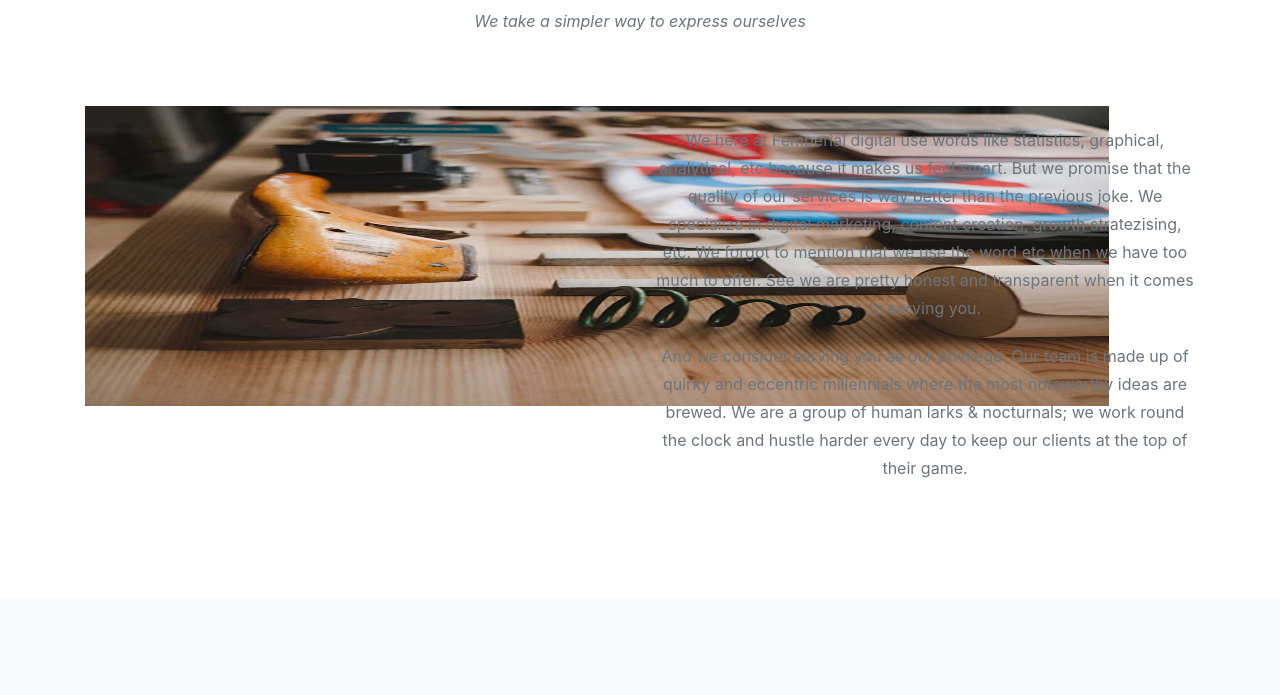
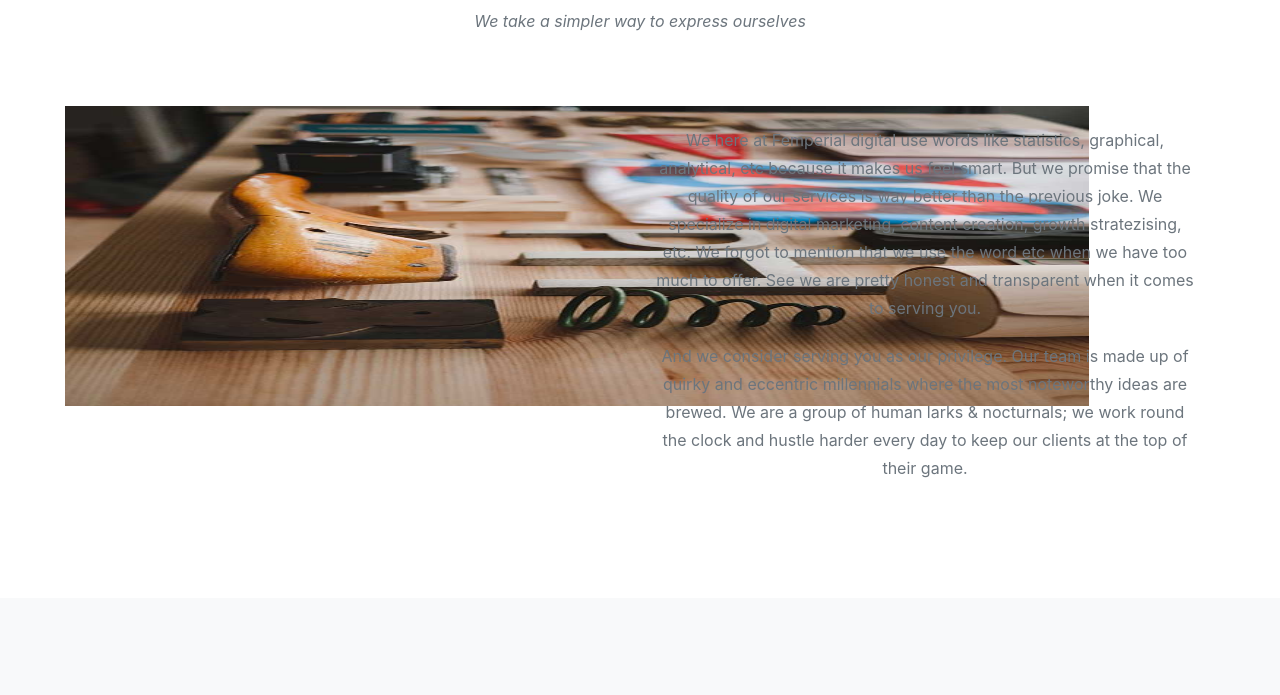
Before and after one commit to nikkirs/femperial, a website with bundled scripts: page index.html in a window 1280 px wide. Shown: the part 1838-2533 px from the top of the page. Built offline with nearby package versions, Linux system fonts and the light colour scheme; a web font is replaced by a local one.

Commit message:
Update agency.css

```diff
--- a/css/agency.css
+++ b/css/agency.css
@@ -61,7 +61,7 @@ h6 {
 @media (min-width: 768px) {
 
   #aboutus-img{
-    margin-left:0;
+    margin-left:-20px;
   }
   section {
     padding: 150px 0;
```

What you are asked to do:
If a line in the listing contains the string "agency", count it; then give only the number of such lines.

Your solution:
3